Gabrielle Bellot at Literary Hub:
To be sure, anti-Stratfordianism—even when it does not involve conspiracies—tends to be looked down upon in academia, and it does not seem a desperate swipe of Occam’s razor to suggest that maybe Shakespeare really just was a brilliant playwright from a humble background. If anything, it’s an old pernicious classism that won’t die to assume someone from a lower socioeconomic position must produce “low” art in turn. Many great writers have struggled and created work that seems all the more remarkable for the circumstances they produced it in. (The broader argument that Shakespeare could not have written about worlds he did not travel to certainly makes one want to look at Tolkien’s passport.)

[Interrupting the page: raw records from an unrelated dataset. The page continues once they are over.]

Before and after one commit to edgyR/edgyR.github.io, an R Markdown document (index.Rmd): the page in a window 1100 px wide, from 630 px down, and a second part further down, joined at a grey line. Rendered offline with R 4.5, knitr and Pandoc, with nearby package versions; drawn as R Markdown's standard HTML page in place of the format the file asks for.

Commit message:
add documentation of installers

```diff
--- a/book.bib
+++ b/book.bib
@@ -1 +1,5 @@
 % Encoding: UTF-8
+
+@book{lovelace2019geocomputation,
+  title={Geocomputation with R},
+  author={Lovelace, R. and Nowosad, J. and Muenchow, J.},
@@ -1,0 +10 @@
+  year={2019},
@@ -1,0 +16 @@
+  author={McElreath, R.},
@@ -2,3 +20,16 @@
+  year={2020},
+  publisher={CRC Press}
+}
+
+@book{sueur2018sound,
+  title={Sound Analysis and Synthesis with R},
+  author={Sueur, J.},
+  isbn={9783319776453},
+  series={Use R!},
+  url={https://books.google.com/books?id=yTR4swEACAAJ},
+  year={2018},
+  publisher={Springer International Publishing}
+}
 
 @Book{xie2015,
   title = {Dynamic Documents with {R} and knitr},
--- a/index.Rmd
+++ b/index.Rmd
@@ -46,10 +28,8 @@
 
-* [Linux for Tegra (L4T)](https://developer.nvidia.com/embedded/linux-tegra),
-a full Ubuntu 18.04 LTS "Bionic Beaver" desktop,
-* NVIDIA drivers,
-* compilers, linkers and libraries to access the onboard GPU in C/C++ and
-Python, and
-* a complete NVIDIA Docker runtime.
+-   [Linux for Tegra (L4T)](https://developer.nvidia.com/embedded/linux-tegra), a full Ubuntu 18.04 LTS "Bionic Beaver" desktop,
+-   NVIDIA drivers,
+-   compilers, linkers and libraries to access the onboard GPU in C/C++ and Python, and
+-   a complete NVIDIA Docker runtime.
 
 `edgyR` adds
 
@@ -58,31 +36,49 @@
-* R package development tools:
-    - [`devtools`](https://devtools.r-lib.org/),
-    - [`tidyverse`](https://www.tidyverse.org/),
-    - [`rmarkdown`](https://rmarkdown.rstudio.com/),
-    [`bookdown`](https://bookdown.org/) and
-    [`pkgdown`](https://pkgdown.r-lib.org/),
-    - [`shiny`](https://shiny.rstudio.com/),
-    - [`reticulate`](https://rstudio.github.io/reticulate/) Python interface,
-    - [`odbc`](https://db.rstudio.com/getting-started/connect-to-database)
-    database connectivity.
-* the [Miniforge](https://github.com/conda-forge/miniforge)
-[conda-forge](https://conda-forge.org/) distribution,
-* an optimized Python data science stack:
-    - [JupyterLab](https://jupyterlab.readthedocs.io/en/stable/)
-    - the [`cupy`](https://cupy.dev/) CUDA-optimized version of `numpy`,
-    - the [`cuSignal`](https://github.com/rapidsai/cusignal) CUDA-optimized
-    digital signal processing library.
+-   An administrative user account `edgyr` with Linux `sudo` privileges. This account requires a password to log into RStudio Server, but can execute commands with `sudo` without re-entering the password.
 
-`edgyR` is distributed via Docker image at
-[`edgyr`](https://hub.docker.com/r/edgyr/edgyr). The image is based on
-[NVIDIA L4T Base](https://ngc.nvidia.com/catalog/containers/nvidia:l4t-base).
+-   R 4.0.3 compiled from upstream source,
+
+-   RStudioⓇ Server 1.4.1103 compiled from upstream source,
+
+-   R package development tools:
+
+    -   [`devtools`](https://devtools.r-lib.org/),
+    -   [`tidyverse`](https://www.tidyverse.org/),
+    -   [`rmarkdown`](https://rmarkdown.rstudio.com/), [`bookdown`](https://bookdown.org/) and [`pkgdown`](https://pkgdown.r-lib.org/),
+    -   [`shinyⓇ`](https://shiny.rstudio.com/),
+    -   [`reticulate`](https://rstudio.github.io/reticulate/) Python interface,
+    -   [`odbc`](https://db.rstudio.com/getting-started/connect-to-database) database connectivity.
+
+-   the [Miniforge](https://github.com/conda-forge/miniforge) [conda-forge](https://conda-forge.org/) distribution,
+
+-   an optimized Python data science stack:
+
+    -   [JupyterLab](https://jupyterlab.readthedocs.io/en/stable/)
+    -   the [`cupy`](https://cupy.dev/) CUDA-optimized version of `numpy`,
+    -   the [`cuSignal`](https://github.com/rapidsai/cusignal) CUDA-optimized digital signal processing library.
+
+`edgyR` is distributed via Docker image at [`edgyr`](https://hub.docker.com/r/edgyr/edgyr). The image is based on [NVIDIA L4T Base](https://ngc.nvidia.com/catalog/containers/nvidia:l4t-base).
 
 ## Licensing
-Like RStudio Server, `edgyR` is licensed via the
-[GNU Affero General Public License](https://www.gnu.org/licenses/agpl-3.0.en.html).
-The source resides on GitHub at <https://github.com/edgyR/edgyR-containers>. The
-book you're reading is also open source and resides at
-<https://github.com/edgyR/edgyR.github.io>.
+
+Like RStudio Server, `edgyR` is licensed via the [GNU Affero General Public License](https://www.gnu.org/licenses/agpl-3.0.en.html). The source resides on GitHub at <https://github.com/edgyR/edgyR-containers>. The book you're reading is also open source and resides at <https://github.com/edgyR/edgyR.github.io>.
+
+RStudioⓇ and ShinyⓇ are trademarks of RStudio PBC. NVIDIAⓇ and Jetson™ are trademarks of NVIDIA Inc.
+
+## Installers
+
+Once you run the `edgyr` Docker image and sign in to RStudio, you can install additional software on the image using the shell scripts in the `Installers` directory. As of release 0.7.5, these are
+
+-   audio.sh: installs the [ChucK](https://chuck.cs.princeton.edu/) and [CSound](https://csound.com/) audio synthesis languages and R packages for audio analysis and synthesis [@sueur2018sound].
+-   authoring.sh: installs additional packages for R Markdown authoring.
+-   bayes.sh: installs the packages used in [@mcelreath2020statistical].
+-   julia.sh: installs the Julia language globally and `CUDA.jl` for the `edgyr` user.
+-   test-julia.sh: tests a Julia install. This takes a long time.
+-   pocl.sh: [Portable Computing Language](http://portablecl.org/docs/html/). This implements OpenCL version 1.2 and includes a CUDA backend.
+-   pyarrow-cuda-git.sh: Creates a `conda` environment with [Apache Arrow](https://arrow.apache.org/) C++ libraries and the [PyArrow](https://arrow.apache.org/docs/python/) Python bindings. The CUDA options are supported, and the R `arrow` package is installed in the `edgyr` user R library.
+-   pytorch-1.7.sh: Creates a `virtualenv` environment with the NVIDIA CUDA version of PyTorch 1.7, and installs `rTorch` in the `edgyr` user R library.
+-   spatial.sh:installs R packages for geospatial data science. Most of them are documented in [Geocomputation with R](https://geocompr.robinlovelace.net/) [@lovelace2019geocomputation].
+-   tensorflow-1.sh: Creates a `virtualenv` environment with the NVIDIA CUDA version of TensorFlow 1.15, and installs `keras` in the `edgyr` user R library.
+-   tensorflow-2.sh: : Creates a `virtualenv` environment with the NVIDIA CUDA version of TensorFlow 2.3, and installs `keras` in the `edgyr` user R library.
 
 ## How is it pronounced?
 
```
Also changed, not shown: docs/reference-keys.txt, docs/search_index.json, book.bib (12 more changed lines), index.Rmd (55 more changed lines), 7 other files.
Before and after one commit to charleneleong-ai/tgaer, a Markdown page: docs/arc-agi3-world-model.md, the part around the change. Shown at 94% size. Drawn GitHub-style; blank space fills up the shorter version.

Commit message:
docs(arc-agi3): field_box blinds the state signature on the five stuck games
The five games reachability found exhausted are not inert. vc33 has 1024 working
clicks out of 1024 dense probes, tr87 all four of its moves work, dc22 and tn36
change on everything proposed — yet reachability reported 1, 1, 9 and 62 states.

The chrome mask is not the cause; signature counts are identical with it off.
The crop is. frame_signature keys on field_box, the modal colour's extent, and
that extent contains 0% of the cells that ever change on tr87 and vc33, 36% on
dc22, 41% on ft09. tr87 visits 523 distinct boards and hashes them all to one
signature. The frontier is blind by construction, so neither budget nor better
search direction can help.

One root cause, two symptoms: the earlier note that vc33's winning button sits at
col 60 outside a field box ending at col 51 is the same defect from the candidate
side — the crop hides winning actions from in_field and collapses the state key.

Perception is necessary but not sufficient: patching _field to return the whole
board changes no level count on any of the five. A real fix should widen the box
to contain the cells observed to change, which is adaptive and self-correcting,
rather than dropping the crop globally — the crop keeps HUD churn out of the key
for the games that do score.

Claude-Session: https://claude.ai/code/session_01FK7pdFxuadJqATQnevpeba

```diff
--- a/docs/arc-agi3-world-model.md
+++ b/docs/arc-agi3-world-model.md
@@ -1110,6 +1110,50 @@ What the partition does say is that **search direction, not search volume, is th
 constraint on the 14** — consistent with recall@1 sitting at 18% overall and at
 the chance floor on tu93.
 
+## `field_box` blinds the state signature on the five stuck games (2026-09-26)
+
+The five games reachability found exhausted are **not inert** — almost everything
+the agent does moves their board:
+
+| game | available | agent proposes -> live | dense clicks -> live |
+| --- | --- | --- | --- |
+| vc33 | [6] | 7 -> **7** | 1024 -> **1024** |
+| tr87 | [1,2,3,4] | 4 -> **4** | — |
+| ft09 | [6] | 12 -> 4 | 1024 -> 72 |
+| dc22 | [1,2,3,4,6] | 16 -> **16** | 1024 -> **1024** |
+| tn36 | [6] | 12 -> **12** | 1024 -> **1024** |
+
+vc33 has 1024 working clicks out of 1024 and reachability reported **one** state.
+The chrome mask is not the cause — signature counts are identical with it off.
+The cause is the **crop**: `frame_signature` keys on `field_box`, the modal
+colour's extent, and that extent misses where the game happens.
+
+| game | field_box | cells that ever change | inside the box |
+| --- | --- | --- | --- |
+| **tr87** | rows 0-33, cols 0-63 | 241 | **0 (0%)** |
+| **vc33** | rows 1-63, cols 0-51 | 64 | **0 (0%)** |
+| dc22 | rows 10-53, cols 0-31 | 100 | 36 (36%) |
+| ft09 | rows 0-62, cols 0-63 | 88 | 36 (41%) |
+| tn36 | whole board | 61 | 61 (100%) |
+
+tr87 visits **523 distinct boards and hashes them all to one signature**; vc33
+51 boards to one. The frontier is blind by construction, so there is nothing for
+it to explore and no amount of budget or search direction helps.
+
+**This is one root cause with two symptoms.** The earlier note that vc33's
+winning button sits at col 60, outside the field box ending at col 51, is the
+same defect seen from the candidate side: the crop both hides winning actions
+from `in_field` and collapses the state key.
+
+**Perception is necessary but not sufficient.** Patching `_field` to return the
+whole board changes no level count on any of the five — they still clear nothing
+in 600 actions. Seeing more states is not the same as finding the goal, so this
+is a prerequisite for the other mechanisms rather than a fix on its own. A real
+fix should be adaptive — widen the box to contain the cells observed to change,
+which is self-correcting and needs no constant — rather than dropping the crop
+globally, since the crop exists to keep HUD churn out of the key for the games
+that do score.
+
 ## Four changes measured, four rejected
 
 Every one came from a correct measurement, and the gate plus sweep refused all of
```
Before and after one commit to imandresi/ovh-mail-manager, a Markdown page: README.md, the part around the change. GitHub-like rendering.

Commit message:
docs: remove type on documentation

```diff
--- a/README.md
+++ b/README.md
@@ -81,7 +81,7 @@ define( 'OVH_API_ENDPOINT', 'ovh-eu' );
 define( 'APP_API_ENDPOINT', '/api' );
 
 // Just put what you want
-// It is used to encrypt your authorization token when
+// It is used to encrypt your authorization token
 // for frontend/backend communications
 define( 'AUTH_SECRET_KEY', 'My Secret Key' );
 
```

I myself am a Stratfordian with an open mind. But the fact that The New Oxford Shakespeare so casually and definitively listed Shakespeare as a co-author is provocative and intriguing, all the same. And all of this raises larger, older questions: what does it really mean to say that someone has authored a text? Is it fair to use stylistic and textual analysis to determine authorship? Is anyone, in a larger sense, truly the “single” author of any text? Is the author a stable idea, or forever in flux?